[Start of Attachment]

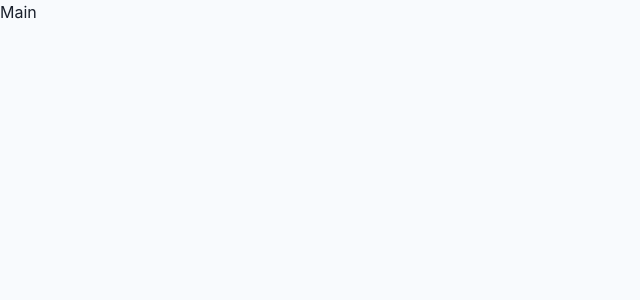
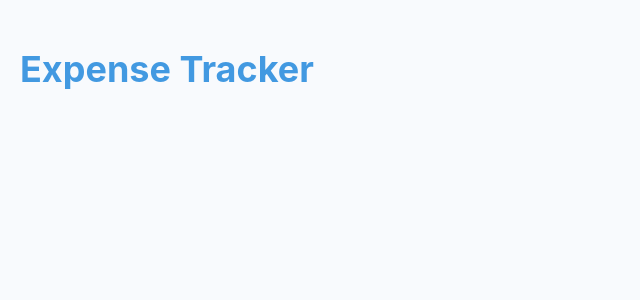
Before and after one commit to JD-Daehyun/myexpensetracker, a React (Create React App) app: page / in a window 1280 px wide. Shown: the top 300 px of the page, without its empty margins (0-640 px from the left). Built offline with nearby package versions, Linux system fonts and the light colour scheme.

Commit message:
Add a header to the main page

```diff
--- a/src/components/main/index.jsx
+++ b/src/components/main/index.jsx
@@ -1,10 +1,19 @@
+import { Flex, Heading } from "@chakra-ui/react";
 
+export default function Main() {
+  return (
+    <Flex textAlign={"center"} flexDirection={"column"} pr={"5"} pl={"5"}>
+      <Flex alignItems={"center"} justifyContent={"space-between"} mt={"12"}>
+        <Heading
+          color={"blue.400"}
+          display={["none", "block", "block", "block"]}
+        >
+          Expense Tracker
+        </Heading>
+        <Flex>
 
-
-
-export default function Main(){
-
-    return <div>
-        Main
-    </div>
+        </Flex>
+      </Flex>
+    </Flex>
+  );
 }
```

[End of Attachment]

Assignment -
Please show every line of the records that holds the word "components".

Solved problem -
--- a/src/components/main/index.jsx
+++ b/src/components/main/index.jsx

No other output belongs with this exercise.